Entering, exiting Hosur Road a herculean task

Bengaluru’s traffic movement is growing indiscriminately, the piles of traffic seem to be an eyesore to many especially to those who spend hours on the road just to reach their destinations within the City.

Hosur Road, one of the main roads connecting not just to Electronic City, but also to Hosur, Chennai and other cities in Tamil Nadu, is extensively used by office-goers, traders and businessmen. 

Despite a road-widening project and an elevated express highway to cater to the huge traffic flow, the road just seems not enough for the ever increasing vehicles.

Sundareshan visits Chennai once every fortnight and during festivals. Every time, he is faced with traffic jams at the entry and exit points of the City.  According to him, the Central Silk Board junction and the traffic just before taking the elevated express highway are the worst parts of the travel.

“The government has spent crores of rupees constructing the elevated express highway, which is no doubt world class. But entering the express highway is a huge task.”

As he puts it, crossing the Silk Board junction takes not less than 30 to 45 minutes. It takes another 30 minutes to get on to the express highway. “During the festival holidays, especially during the evenings, the traffic is just chaotic and seem like never ending,” he notes. 

Echoing this opinion is Mohan Kumar, who travels from Chennai to Bangalore to meet his family during weekends. After experiencing the madness, he avoids travelling at certain timings, and choses to travel in a way to reach Bengaluru in the wee hours.  

“No amount of road-widening will help the increasing vehicular movement. The government should think of strengthening other modes of transport. The major entry and exit points from the City should have separate roads for vehicles travelling within the City and for vehicles travelling from other states,” he suggests.

However for Mythri Kumar, a software professional, it is an everyday affair to which she has got used to.  

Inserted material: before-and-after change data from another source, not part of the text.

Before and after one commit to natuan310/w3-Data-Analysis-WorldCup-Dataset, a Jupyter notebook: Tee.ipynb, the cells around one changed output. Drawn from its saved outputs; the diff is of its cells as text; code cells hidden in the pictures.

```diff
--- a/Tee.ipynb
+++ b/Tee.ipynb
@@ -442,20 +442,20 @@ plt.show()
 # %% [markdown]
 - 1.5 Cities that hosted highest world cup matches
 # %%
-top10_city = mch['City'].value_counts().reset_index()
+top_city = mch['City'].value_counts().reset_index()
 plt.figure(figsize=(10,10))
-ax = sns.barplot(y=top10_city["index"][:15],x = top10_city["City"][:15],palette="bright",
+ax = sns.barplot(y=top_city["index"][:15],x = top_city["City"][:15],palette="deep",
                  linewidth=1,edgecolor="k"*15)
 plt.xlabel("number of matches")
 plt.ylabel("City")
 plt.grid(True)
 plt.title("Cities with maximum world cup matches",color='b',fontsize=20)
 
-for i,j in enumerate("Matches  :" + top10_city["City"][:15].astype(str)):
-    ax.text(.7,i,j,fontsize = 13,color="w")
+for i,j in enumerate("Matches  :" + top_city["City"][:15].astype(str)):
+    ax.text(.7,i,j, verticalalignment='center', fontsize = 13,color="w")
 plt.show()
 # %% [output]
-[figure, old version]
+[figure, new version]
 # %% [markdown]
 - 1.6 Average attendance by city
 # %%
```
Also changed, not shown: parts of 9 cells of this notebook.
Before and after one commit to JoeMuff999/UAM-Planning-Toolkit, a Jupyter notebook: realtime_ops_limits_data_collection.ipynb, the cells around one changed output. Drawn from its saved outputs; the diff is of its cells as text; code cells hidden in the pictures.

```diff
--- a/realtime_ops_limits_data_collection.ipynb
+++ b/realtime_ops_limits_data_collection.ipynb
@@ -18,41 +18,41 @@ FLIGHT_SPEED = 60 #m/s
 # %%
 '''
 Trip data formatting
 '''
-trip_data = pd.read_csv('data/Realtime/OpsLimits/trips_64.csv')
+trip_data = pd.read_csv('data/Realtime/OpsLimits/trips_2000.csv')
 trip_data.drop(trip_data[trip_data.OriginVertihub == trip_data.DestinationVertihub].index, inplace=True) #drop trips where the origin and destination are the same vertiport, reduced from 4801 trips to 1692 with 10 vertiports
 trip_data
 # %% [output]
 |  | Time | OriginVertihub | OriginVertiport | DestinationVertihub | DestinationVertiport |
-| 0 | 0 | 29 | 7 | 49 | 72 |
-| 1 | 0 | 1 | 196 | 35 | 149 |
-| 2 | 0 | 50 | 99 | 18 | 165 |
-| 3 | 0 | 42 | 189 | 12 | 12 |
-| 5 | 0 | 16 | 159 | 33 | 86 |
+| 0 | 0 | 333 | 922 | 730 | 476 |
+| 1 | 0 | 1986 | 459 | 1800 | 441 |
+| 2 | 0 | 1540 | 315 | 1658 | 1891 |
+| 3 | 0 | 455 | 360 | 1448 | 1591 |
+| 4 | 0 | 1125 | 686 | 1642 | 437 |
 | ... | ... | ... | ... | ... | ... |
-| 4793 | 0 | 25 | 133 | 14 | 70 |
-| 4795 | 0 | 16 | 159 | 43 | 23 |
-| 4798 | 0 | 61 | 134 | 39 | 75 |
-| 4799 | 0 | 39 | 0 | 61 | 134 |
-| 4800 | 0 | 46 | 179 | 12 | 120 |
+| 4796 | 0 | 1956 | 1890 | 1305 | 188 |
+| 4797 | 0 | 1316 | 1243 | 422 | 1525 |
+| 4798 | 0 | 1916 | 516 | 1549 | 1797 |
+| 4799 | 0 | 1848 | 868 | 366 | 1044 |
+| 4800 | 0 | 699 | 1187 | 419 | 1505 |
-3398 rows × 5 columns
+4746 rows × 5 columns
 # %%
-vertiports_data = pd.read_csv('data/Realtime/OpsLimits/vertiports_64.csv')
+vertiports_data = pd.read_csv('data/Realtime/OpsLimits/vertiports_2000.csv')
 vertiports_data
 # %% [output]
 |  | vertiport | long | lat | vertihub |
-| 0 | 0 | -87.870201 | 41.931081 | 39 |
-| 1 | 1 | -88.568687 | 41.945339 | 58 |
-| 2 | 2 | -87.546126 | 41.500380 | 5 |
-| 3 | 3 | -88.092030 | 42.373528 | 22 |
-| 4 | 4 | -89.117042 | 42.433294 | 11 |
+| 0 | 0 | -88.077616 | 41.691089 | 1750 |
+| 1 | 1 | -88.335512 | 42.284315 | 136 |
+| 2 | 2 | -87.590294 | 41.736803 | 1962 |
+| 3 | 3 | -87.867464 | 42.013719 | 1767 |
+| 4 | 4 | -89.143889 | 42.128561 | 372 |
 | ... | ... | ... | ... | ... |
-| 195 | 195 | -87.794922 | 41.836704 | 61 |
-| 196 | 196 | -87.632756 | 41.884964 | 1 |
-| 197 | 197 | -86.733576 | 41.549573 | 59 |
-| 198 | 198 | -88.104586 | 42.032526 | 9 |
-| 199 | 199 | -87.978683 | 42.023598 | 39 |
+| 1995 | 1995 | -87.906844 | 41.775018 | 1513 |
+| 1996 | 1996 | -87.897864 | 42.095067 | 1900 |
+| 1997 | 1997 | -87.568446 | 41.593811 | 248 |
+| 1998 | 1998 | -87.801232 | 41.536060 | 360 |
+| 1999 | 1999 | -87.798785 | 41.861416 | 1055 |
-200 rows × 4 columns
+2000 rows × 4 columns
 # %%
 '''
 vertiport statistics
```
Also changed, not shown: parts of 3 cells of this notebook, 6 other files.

“Earlier, the traffic jam at Central Silk Board was only limited to peak hours in the morning and in the evening.  But in the last five years, there has been no concept of peak hours, as the traffic signal takes not more than 20 minutes.  During holidays, the road gets choked as there are more buses entering and exiting the City, as a result it just become one big traffic mess,” she adds.